As far as Germany and German workers are concerned, here too the gains will be minimal, the expert noted, since the shoes' new production facilities will be heavily automated. "Here in Germany not a single job will be created. In general, all parties will lose from this measure; only a handful of people will benefit, making their wallets fuller."
Asked whether this recent move by a major global corporation may be some kind of indication that globalization is coming to an end, or that it' at some sort of crossroads, Wolff said that that doesn't believe this to be true.
"I do not think we have reached a turning point, but I think globalization has very seriously changed its face. This has to do more than anything with the technical factor. Around the world, robotics and 3D printer technologies are being developed, meaning that many low-wage jobs, especially in Southeast Asia, can now be replaced by automation. For companies, of course it's much cheaper to produce their goods using machines, since they in turn save on wages. Besides, machines can produce 24 hours a day, 7 days a week."
"Zbigniew Brzezinski, the eminence grise of American politics, published a very interesting article in April, advising America to shift its policy," Wolff noted. "He wrote that the greatest danger in the near future will be the risk of popular uprisings and social unrest in emerging markets and developing countries."
This, Wolff noted, "is directly connected to the fact that many jobs are set to be eliminated and replaced by 3D printers in the industrialized countries. It is impossible for this to happen without social consequences. Therefore, large corporations will attempt to withdraw their production capabilities in these countries."
Furthermore, the expert suggested that while 3D printers and related technologies are revolutionizing the global economy, the fact that they will be able to produce commodities at low cost anywhere in the world also means huge problems for the logistics industry. "Entire fleets of container ships will be eliminated."
At the same time, Wolff suggested this productive revolution will have another effect: "Specifically, it is the owners of the respective licenses who will be the big winners, because everything that is produced with 3D printers is manufactured according to plans and licenses."
"Globalization has led to the outsourcing of jobs in the West and to the creation of worse conditions for workers in China, Bangladesh and Pakistan. This, in turn, has had a strong impact on wages in Europe and America, with worker income becoming stagnant or even declining," the analyst said.

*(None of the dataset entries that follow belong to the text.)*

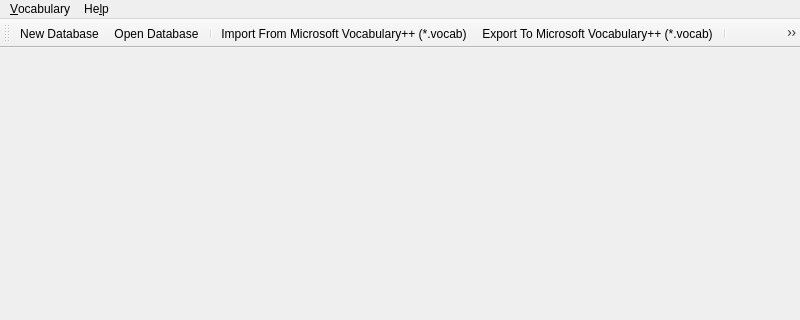
This is Forms/MainWindow.ui in iatanasov77/qvocabulary as Qt 5 draws it before an edit; both pictures show x 0 to 800 and y 0 to 320 of the 800 by 600 pixel window. The edited form follows.
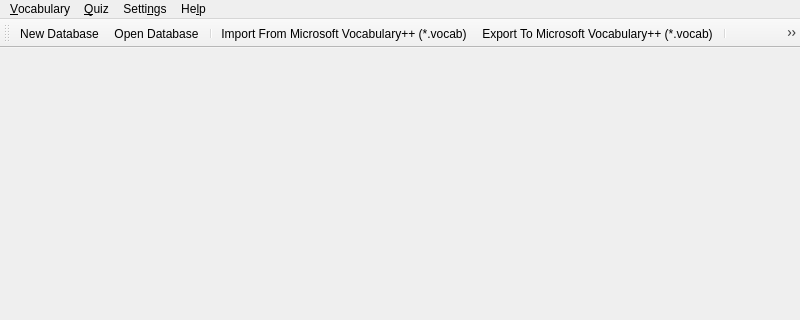
This is the edited form.

Commit message: Refactoring menus of the MainWindow.

Patch:
```diff
--- a/Forms/MainWindow.ui
+++ b/Forms/MainWindow.ui
@@ -87,7 +87,30 @@
     <addaction name="actionAbout"/>
     <addaction name="actionAboutQt"/>
    </widget>
+   <widget class="QMenu" name="menuQuiz">
+    <property name="title">
+     <string>&amp;Quiz</string>
+    </property>
+    <addaction name="actionSimpleExam"/>
+    <addaction name="separator"/>
+    <addaction name="actionCompletedExams"/>
+   </widget>
+   <widget class="QMenu" name="menuSettings">
+    <property name="title">
+     <string>Setti&amp;ngs</string>
+    </property>
+    <widget class="QMenu" name="menuLanguages">
+     <property name="title">
+      <string>Languages</string>
+     </property>
+    </widget>
+    <addaction name="menuLanguages"/>
+    <addaction name="separator"/>
+    <addaction name="actionPreferences"/>
+   </widget>
    <addaction name="menuDatabase"/>
+   <addaction name="menuQuiz"/>
+   <addaction name="menuSettings"/>
    <addaction name="menuHelp"/>
   </widget>
   <widget class="QStatusBar" name="statusbar"/>
```
Left out of the diff: 31 changed lines with no effect on the pictures. The commit also changes 9 other files.
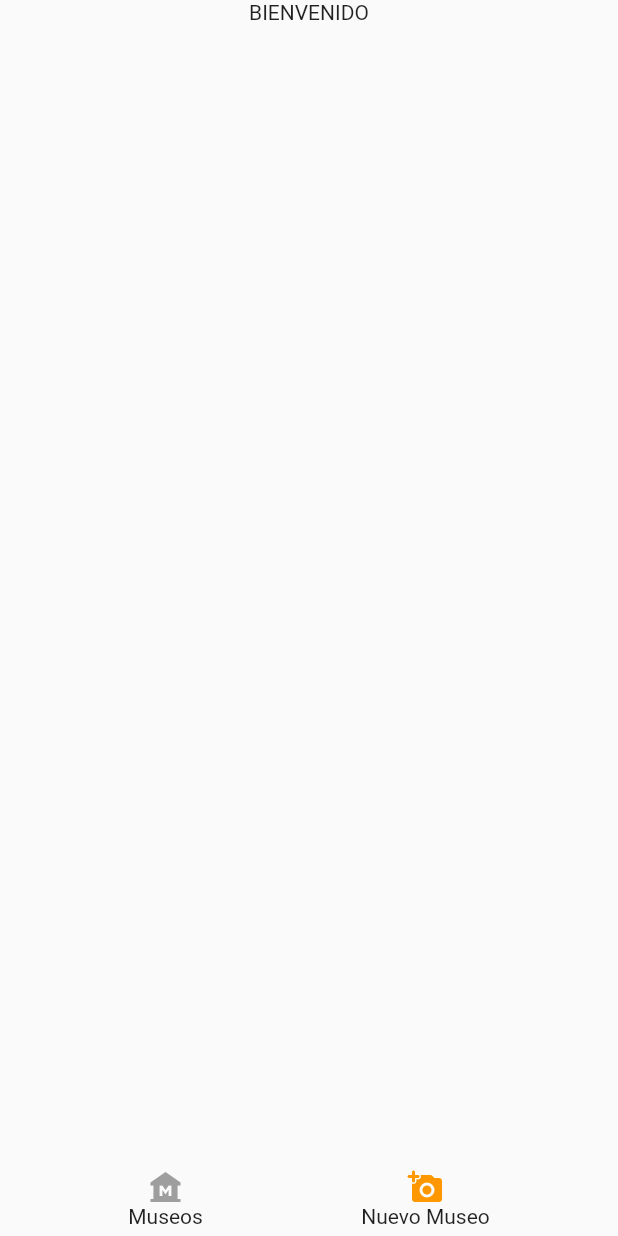
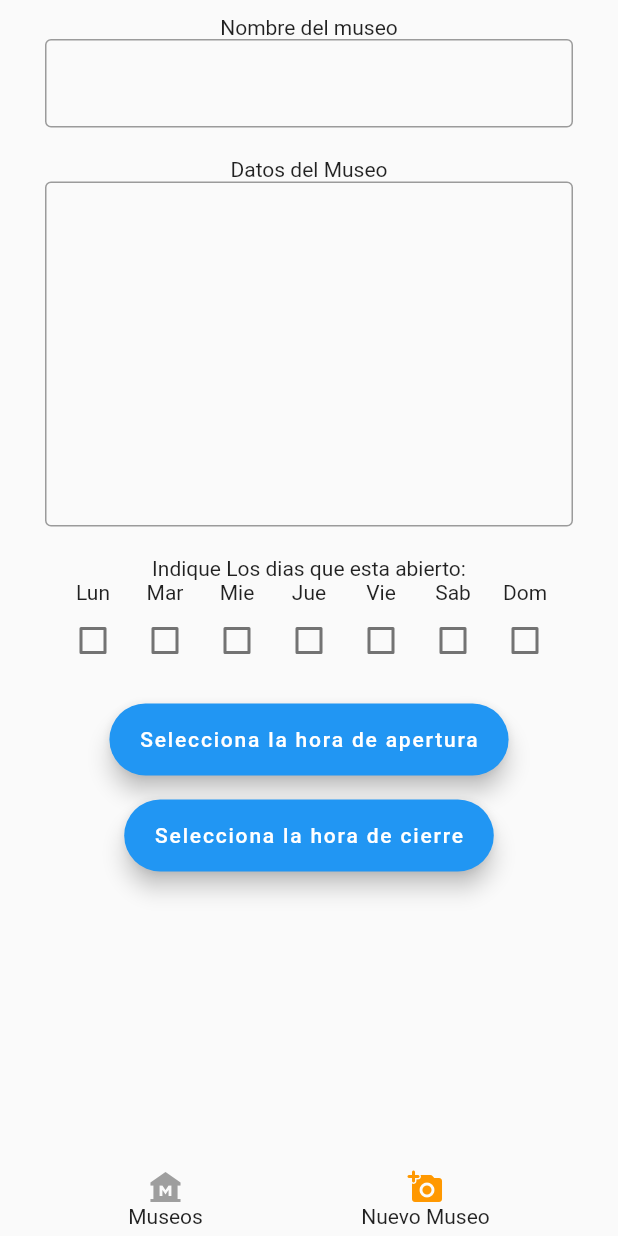
Before and after one commit to AleMancilla/MuseosApp, a Flutter app: the HomePage screen opened directly, after a tap on "Nuevo Museo", on a phone screen of 412 x 824 dp. Run offline on Flutter 3.47's test engine with Material 2 defaults, Android fonts, the phone set to English and light mode, and no system bars; our stand-ins replace animated_splash_screen, flushbar, flutter_datetime_picker, graphql, page_transition, shared_preferences; accounts and stored records are empty; statements that could not run were skipped.

Commit message:
pantalla addMuseo

```diff
--- /dev/null
+++ b/lib/Pages/AddMuseos.dart
@@ -0,0 +1,239 @@
+import 'package:flutter/material.dart';
+import 'package:flutter_datetime_picker/flutter_datetime_picker.dart';
+
+class AddMuseos extends StatefulWidget {
+  @override
+  _AddMuseosState createState() => _AddMuseosState();
+}
+
+class _AddMuseosState extends State<AddMuseos> {
+  TextEditingController nameController = new TextEditingController();
+  TextEditingController descriptionController = new TextEditingController();
+  bool lunes = false;
+  bool martes = false;
+  bool miercoles = false;
+  bool jueves = false;
+  bool viernes = false;
+  bool sabado = false;
+  bool domingo = false;
+  String horaApertura ;
+  String horaCierre ;
+  @override
+  Widget build(BuildContext context) {
+    return SingleChildScrollView(
+      child: Container(
+        child: Column(
+          children: [
+            _labelNombre(controller: nameController, descripcion: "Nombre del museo",minLines: 1),
+            _labelNombre(controller: descriptionController, descripcion: "Datos del Museo",minLines: 10),
+            _labelDias(),
+            _selectedHoraApertura(),
+            _selectedHoraCierre(),
+          ],
+        ),
+      ),
+    );
+  }
+
+  _labelNombre({TextEditingController controller,String descripcion, int minLines}){
+    return Container(
+      padding: EdgeInsets.symmetric(horizontal: 30,vertical: 10),
+
+      width: double.infinity,
+      child: Column(
+        children: [
+          Text(descripcion),
+          Container(
+            width: double.infinity,
+            child: TextField(
+              minLines: minLines,
+              maxLines: 100,
+              decoration: InputDecoration(
+                border: OutlineInputBorder()
+              ),
+              controller: controller,
+            ),
+          )
+        ],
+      ),
+    );
+  }
+
+  _selectedHoraApertura(){
+    return Container(
+      margin: EdgeInsets.all(8),
+      child: FloatingActionButton.extended(
+                      onPressed: () {
+                          DatePicker.showTime12hPicker(context,
+                            showTitleActions: true,
+
+                            onChanged: (date) {
+                              print('change $date');
+                            },
+                            onConfirm: (date) {
+                              horaCierre = "${date.hour.remainder(24).toString().padLeft(2, '0')}:${date.minute.remainder(60).toString().padLeft(2, '0')}" ;
+                              setState(() {
+
+                              });
+                              print('${date.hour.remainder(24).toString().padLeft(2, '0')}:${date.minute.remainder(60).toString().padLeft(2, '0')}');
+                            },
+                          );
+                        },
+                      label: Text(
+                          (horaCierre != null)?"Hora de apertura: $horaCierre":"Selecciona la hora de apertura",
+                          style: TextStyle(color: Colors.white),
+                      )
+                    ),
+    );
+  }
+
+  _selectedHoraCierre(){
+    return Container(
+      margin: EdgeInsets.all(8),
+      child: FloatingActionButton.extended(
+                      onPressed: () {
+                          DatePicker.showTime12hPicker(context,
+                            showTitleActions: true,
+
+                            onChanged: (date) {
+                              print('change $date');
+                            },
+                            onConfirm: (date) {
+                              horaApertura = "${date.hour.remainder(24).toString().padLeft(2, '0')}:${date.minute.remainder(60).toString().padLeft(2, '0')}" ;
+                              setState(() {
+
+                              });
+                              print('${date.hour.remainder(24).toString().padLeft(2, '0')}:${date.minute.remainder(60).toString().padLeft(2, '0')}');
+                            },
+                          );
+                        },
+                      label: Text(
+                          (horaApertura != null)?"Hora de cierre: $horaApertura":"Selecciona la hora de cierre",
+                          style: TextStyle(color: Colors.white),
+                      )
+                    ),
+    );
+  }
+
+  _labelDias(){
+    return Container(
+      padding: EdgeInsets.symmetric(horizontal: 30,vertical: 10),
+      width: double.infinity,
+      child: Column(
+        children: [
+          Text("Indique Los dias que esta abierto:"),
+          SingleChildScrollView(
+            scrollDirection: Axis.horizontal,
+            child: Row(
+              children: [
+                 Column(
+                  mainAxisAlignment: MainAxisAlignment.center,
+                  children: <Widget>[
+                    Text("Lun"),
+                    Checkbox(
+                      value: lunes,
+                      onChanged: (bool value) {
+                        setState(() {
+                          lunes = value;
+                        });
+                      },
+                    ),
+                  ],
+                ),
+                // [Tuesday] checkbox
+                Column(
+                  mainAxisAlignment: MainAxisAlignment.center,
+                  children: <Widget>[
+                    Text("Mar"),
+                    Checkbox(
+                      value: martes,
+                      onChanged: (bool value) {
+                        setState(() {
+                          martes = value;
+                        });
+                      },
+                    ),
+                  ],
+                ),
+                // [Wednesday] checkbox
+                Column(
+                  mainAxisAlignment: MainAxisAlignment.center,
+                  children: <Widget>[
+                    Text("Mie"),
+                    Checkbox(
+                      value: miercoles,
+                      onChanged: (bool value) {
+                        setState(() {
+                          miercoles = value;
+                        });
+                      },
+                    ),
+                  ],
+                ),
+                Column(
+                  mainAxisAlignment: MainAxisAlignment.center,
+                  children: <Widget>[
+                    Text("Jue"),
+                    Checkbox(
+                      value: jueves,
+                      onChanged: (bool value) {
+                        setState(() {
+                          jueves = value;
+                        });
+                      },
+                    ),
+                  ],
+                ),
+                // [Tuesday] checkbox
+                Column(
+                  mainAxisAlignment: MainAxisAlignment.center,
+                  children: <Widget>[
+                    Text("Vie"),
+                    Checkbox(
+                      value: viernes,
+                      onChanged: (bool value) {
+                        setState(() {
+                          viernes = value;
+                        });
+                      },
+                    ),
+                  ],
+                ),
+                // [Wednesday] checkbox
+                Column(
+                  mainAxisAlignment: MainAxisAlignment.center,
+                  children: <Widget>[
+                    Text("Sab"),
+                    Checkbox(
+                      value: sabado,
+                      onChanged: (bool value) {
+                        setState(() {
+                          sabado = value;
+                        });
+                      },
+                    ),
+                  ],
+                ),
+                Column(
+                  mainAxisAlignment: MainAxisAlignment.center,
+                  children: <Widget>[
+                    Text("Dom"),
+                    Checkbox(
+                      value: domingo,
+                      onChanged: (bool value) {
+                        setState(() {
+                          domingo = value;
+                        });
+                      },
+                    ),
+                  ],
+                ),
+              ],
+            ),
+          )
+        ],
+      ),
+    );
+  }
+
+}
--- a/lib/Pages/HomePage.dart
+++ b/lib/Pages/HomePage.dart
@@ -1,7 +1,11 @@
 import 'package:flutter/material.dart';
 import 'package:museosapp/DB/GraphQl.dart';
+import 'package:museosapp/Pages/AddMuseos.dart';
 import 'package:museosapp/Pages/BienvenidaPage.dart';
+import 'package:museosapp/Pages/ListMuseos.dart';
+import 'package:museosapp/Providers/MuseoProvider.dart';
 import 'package:museosapp/Widgets/ButtomBar.dart';
+import 'package:provider/provider.dart';
 import 'package:shared_preferences/shared_preferences.dart';
 
 class HomePage extends StatefulWidget {
@@ -15,6 +19,7 @@ class _HomePageState extends State<HomePage> {
   @override
   void initState() {
     cargando();
+
     super.initState();
   }
 
@@ -23,12 +28,13 @@ class _HomePageState extends State<HomePage> {
   }
   @override
   Widget build(BuildContext context) {
+    MuseoProvider museo = Provider.of<MuseoProvider>(context);
     return SafeArea(
       child: Scaffold(
         body: Container(
           child: Column(
             children: [
-              Expanded(child: Text("BIENVENIDO")),
+              Expanded(child: _returnPage(museo)),
               Container(
                 height: 50,
                 alignment: Alignment.center,
@@ -49,4 +55,12 @@ class _HomePageState extends State<HomePage> {
       ),
     );
   }
+
+  _returnPage(MuseoProvider museo){
+    if(museo.page == "home"){
+      return ListMuseos();
+    }else if(museo.page == "addMuseo"){
+      return AddMuseos();
+    }
+  }
 }
--- /dev/null
+++ b/lib/Pages/ListMuseos.dart
@@ -0,0 +1,9 @@
+import 'package:flutter/material.dart';
+class ListMuseos extends StatelessWidget {
+  @override
+  Widget build(BuildContext context) {
+    return Container(
+
+    );
+  }
+}
--- a/pubspec.yaml
+++ b/pubspec.yaml
@@ -34,7 +34,7 @@ dependencies:
   page_transition: ^1.1.7+2
   flushbar: ^1.10.4
   provider: ^4.3.2+2
-
+  flutter_datetime_picker: ^1.4.0
 
 dev_dependencies:
   flutter_test:
```
Also changed, not shown: pubspec.lock.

"For example," Wolff noted, "the starting wage of a worker at General Motors 25 years ago was $28 an hour. Today it's $12. The workers are the biggest losers, but the middle class is losing out too. If you are a medium-sized entrepreneur with 300-400 employees, it's not so easy for you to outsource all of your production to Asia. But for a large company with 50,000 to 80,000, it costs almost nothing. Medium-sized businesses have been forced to stay in their home countries and to pay higher wages than the large companies [who have shipped out to] South Asia or Latin America."
Recently, anti-globalization sentiment has become a popular element in Western countries' election campaigns. In the US, for example, Republican presidential hopeful Donald Trump has been chalked down as an opponent to globalization. Asked what he thought of the Trump phenomenon, Wolff said that he didn't know exactly what to make of it, but was generally skeptical.
"Trump's hostility to globalization remains a mystery to me. He's promised that he would return jobs to the US, but has not explained under what conditions this will happen. I don't know of any manager of any large corporation who would voluntarily return jobs from Asia back to America and return to paying the old salaries."
Unfortunately, the expert noted, Gabriel hasn't explained to Germans that he's not really the one in charge of deciding whether the TTIP proceeds or not. "The final decision doesn't really depend [even] on Chancellor Merkel or the German federal government. The decision on whether TTIP will go ahead will be made in Washington, not Berlin."
"Even the largest economy in Europe [Germany] is dependent on the dollar system, and simply isn't in a position to go against the will of the Americans. I am willing to bet that TTIP will become a reality during the coalition CDU/SDP government of Merkel and Gabriel," Wolff concluded.